I was completely blown away by the movie of The Prestige, and I thought then about reading the novel, but it seemed too soon. So I carried the author's name around with me for over a year (Christopher Priest) and then, finally remembered to buy it through an odd sequence of events. We watched The Painted Veil based on the novel by Maugham starring Edward Norton, and while I decided I didn't want to read The Painted Veil because of it's differences from the film (which was more romantic and tragic) it reminded me that I had wanted to read Fight Club (the movie version of which starred Edward Norton) and that reminded me that I had wanted to read The Prestige (which did not star Edward Norton, but was up against The Illusionist which did). Whew...so it's all Edward Norton's fault.

The Prestige is a very good novel, and yet, the movie differs from it considerably. And I am still trying to figure out what exactly that means. The central premise is the same, AND HER…

The end of Cloud Atlas

Feel I must write this--promised it to myself, can I finish before midnight (when I said I would go to bed at 11)?

Where was I?

Oh, yes, section 5, where it gets interesting--because it's the future, at least 25 years, hopefully more. I say hopefully, because I don't want to be living in this future. The section is called "An Orison of Sonmi-451." An Orison (I had to look it up, proving I don't remember my Shakespeare) is a prayer, but in this future world where language has taken as many turns as in Orwell's 1984, it is more a confession or final statement. Sonmi-451 is a clone (as the name might suggest). The section is not entirely original. It owes much to Brave New World and Phillip K. Dick's Do Androids Dream of Electric Sheep? (made into the film Bladerunner). I find it interesting that 40 or so years ago--when Dick wrote his book he believed that future slaves would be Androids, replicants. Now we are much more likely to presume they will be clones,…

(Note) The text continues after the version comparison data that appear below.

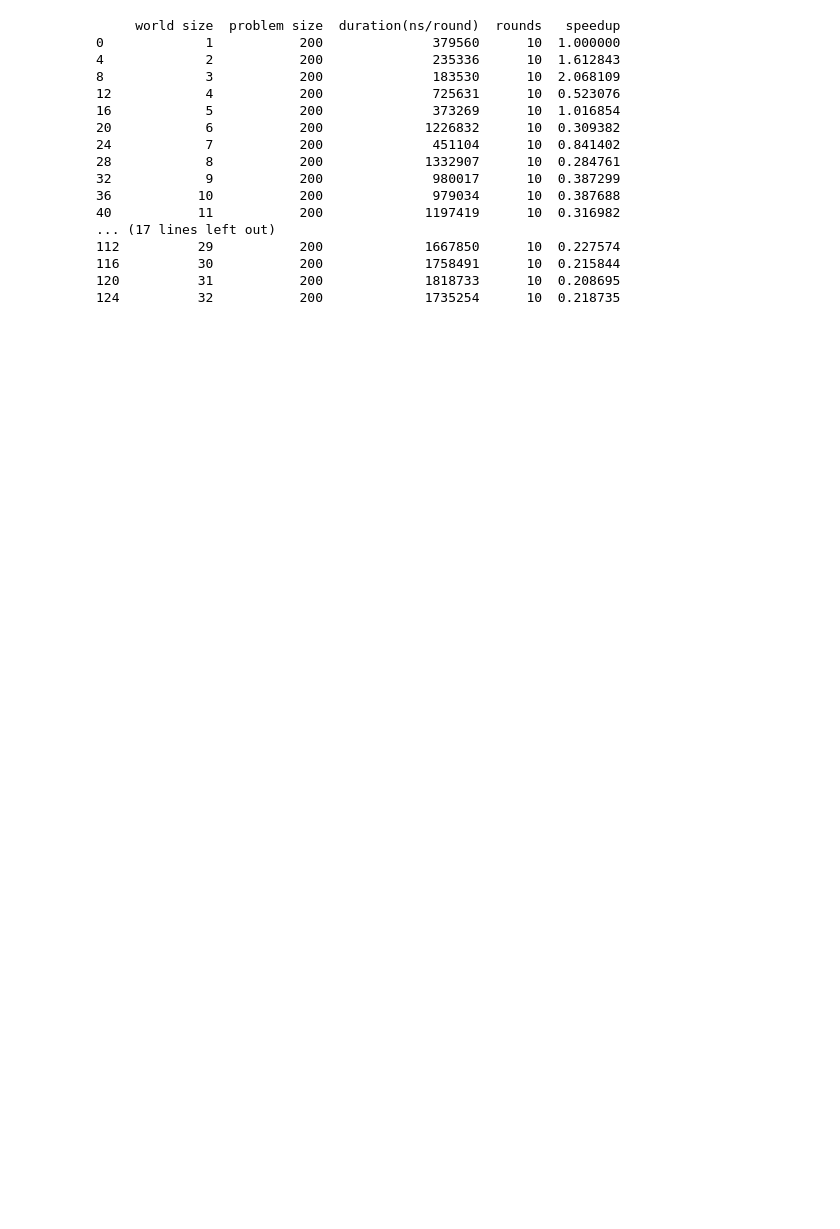
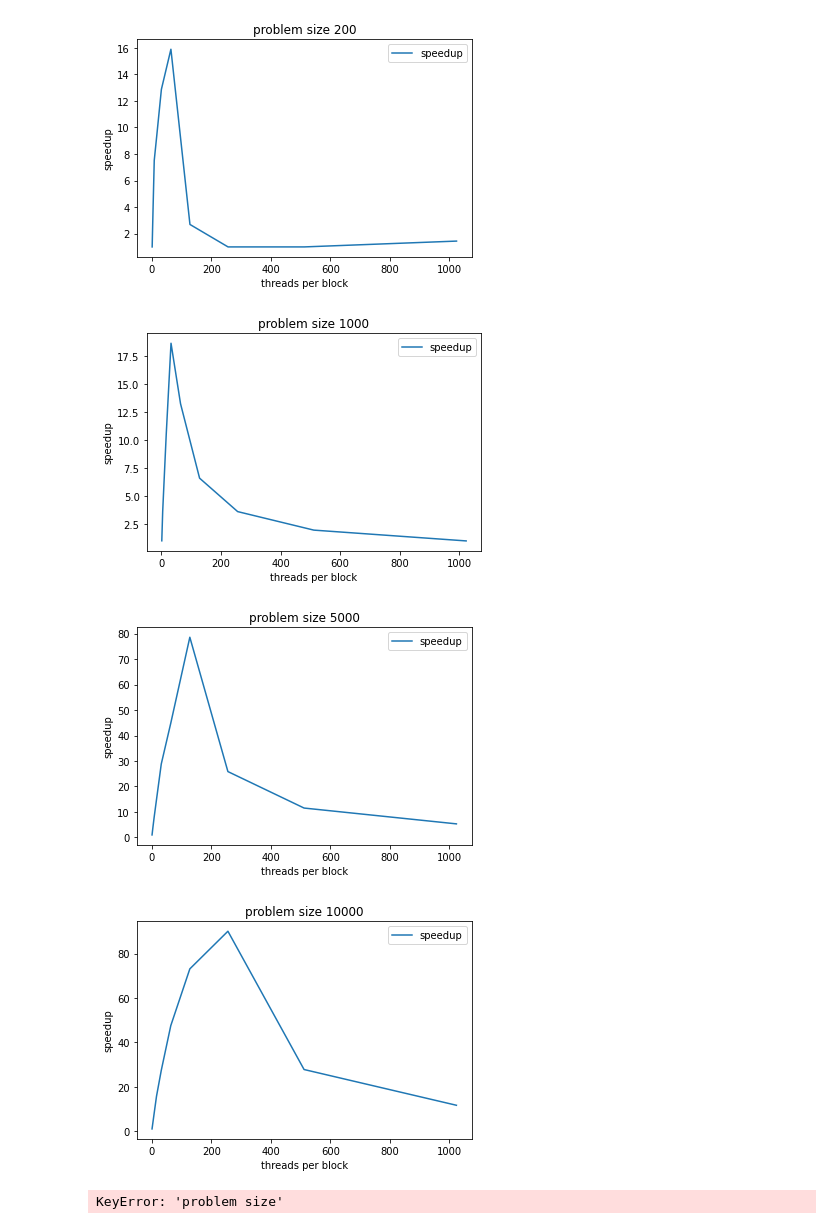
Before and after one commit to doutv/N-Body-Simulation, a Jupyter notebook: report/report.ipynb, the cells around one changed output. Drawn from its saved outputs; the diff is of its cells as text; code cells hidden in the pictures; blank space fills up the shorter version.

```diff
--- a/report/report.ipynb
+++ b/report/report.ipynb
@@ -129,22 +116,13 @@ for input_size, group in df.groupby("problem size"):
+# %%
+show_and_save_groupby_result(problem_size,xlable=world_size,ylabel=speedup)
+# %% [output]
+[figure, added]
+[figure, added]
+[figure, added]
+[figure, added]
 # %%
-print(df.loc[lambda x:x["problem size"]==200].to_string())
+# print(df.loc[lambda x:x[problem_size]==200].to_string())
 # %% [output]
-     world size  problem size  duration(ns/round)  rounds   speedup
-0             1           200              379560      10  1.000000
-4             2           200              235336      10  1.612843
-8             3           200              183530      10  2.068109
-12            4           200              725631      10  0.523076
-16            5           200              373269      10  1.016854
-20            6           200             1226832      10  0.309382
-24            7           200              451104      10  0.841402
-28            8           200             1332907      10  0.284761
-32            9           200              980017      10  0.387299
-36           10           200              979034      10  0.387688
-40           11           200             1197419      10  0.316982
-... (17 lines left out)
-112          29           200             1667850      10  0.227574
-116          30           200             1758491      10  0.215844
-120          31           200             1818733      10  0.208695
-124          32           200             1735254      10  0.218735
+KeyError: 'problem size'
 # %%
 # df.loc[lambda x:x[world_size] == 33].to_string()
```
Also changed, not shown: parts of 11 cells of this notebook, 10 other files.
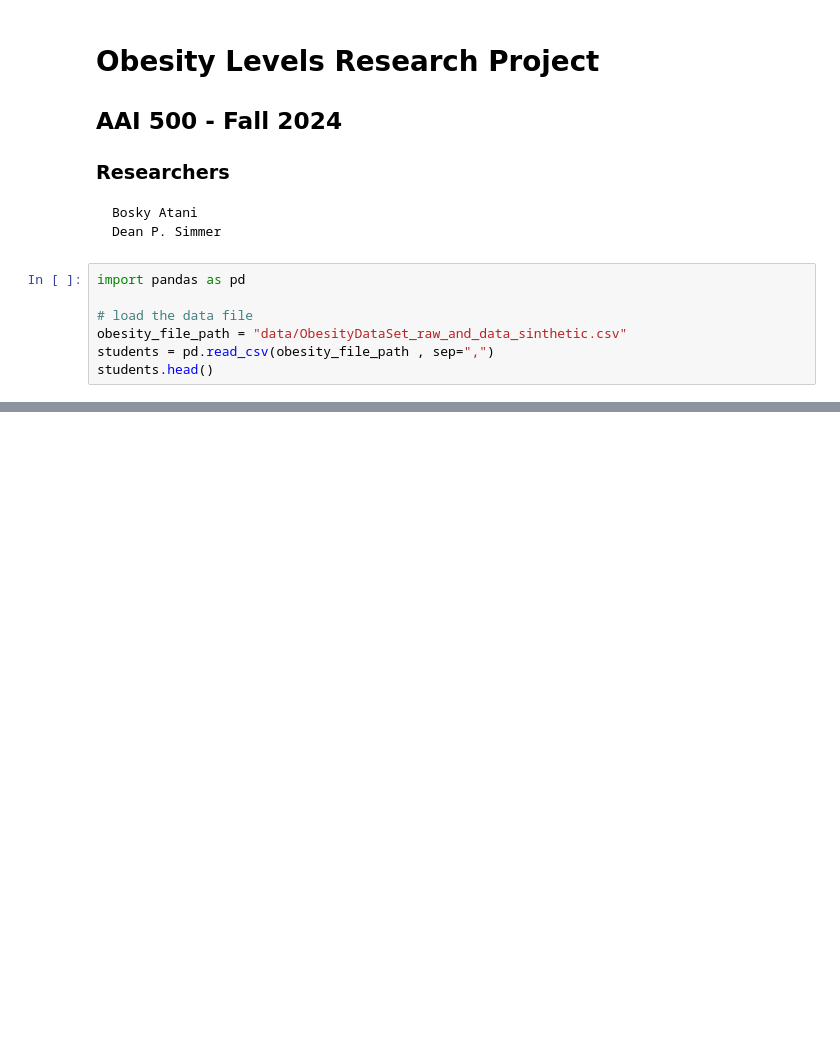
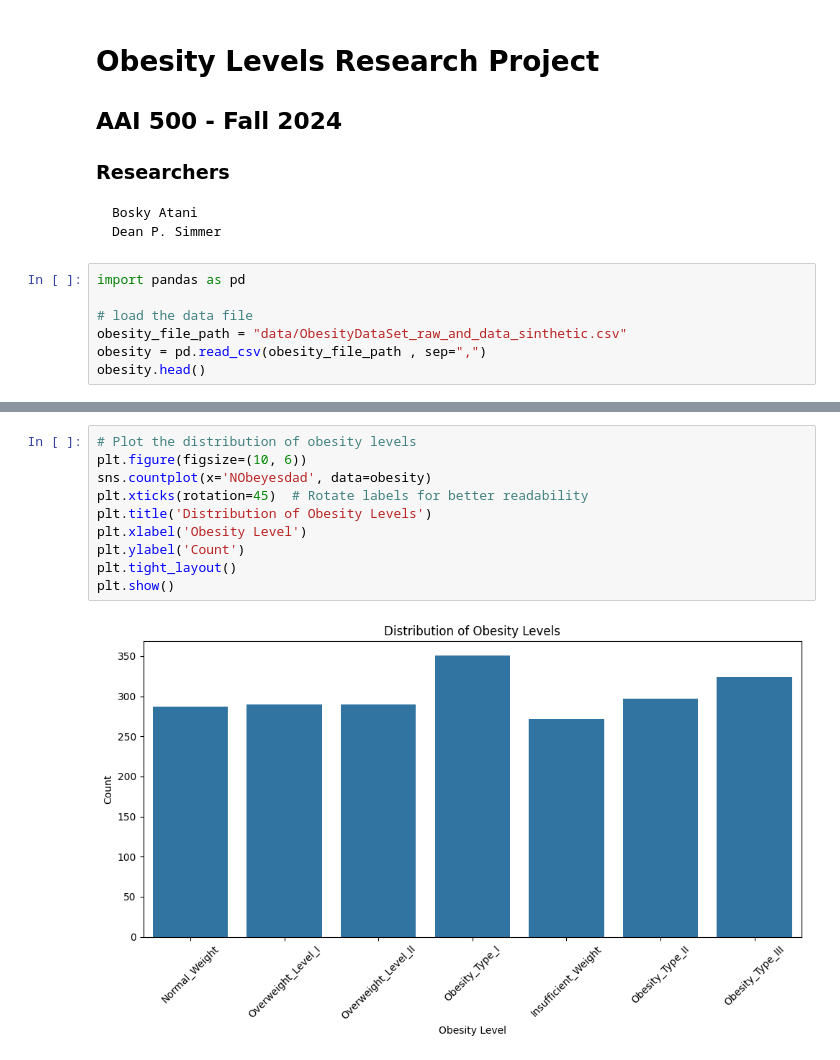
Before and after one commit to mojodean/aai-500-project-obesity-levels, a Jupyter notebook: obesity-levels.ipynb, the cells around one changed output, grey strips where cells are left out. Drawn from its saved outputs; the diff is of its cells as text; blank space fills up the shorter version.

```diff
--- a/obesity-levels.ipynb
+++ b/obesity-levels.ipynb
@@ -11,8 +11,8 @@ import pandas as pd
 
 # load the data file
 obesity_file_path = "data/ObesityDataSet_raw_and_data_sinthetic.csv"
-students = pd.read_csv(obesity_file_path , sep=",")
-students.head()
+obesity = pd.read_csv(obesity_file_path , sep=",")
+obesity.head()
 # %% [output]
 |  | Gender | Age | Height | Weight | family_history_with_overweight | FAVC | FCVC | NCP | CAEC | SMOKE | ... |
 | 0 | Female | 21.0 | 1.62 | 64.0 | yes | no | 2.0 | 3.0 | Sometimes | no | ... |
@@ -37,0 +81,12 @@ plt.show()
+# %%
+# Plot the distribution of obesity levels
+plt.figure(figsize=(10, 6))
+sns.countplot(x='NObeyesdad', data=obesity)
+plt.xticks(rotation=45)  # Rotate labels for better readability
+plt.title('Distribution of Obesity Levels')
+plt.xlabel('Obesity Level')
+plt.ylabel('Count')
+plt.tight_layout()
+plt.show()
+# %% [output]
+[figure, added]
```
Also changed, not shown: parts of 12 cells of this notebook.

Driving in Boston

Inching along in a log jam of traffic yesterday on the Mass Pike I watched an Audi a few cars in front of me weave in and out of traffic determined to find the lane that was "moving" and yet for the whole half an hour that we sat there he ended up still only a few cars ahead of me. Sure there were times his lane pulled ahead, but then mine would catch up and he would switch back. The only thing he accomplished was to make the line that much slower. There was a great article that a friend sent me years ago on the physics of traffic and it has been determined that weaving in and out of tight traffic will really gain you nothing and in fact cause the very blockages that you believe you are defying. (Sidenote--an unfortunately side effect of so much of interest on the internet is that it is impossible to store all of the articles that interest you over the years in the vague belief that you will someday want to reference them to others) The article also pointed out that if all d…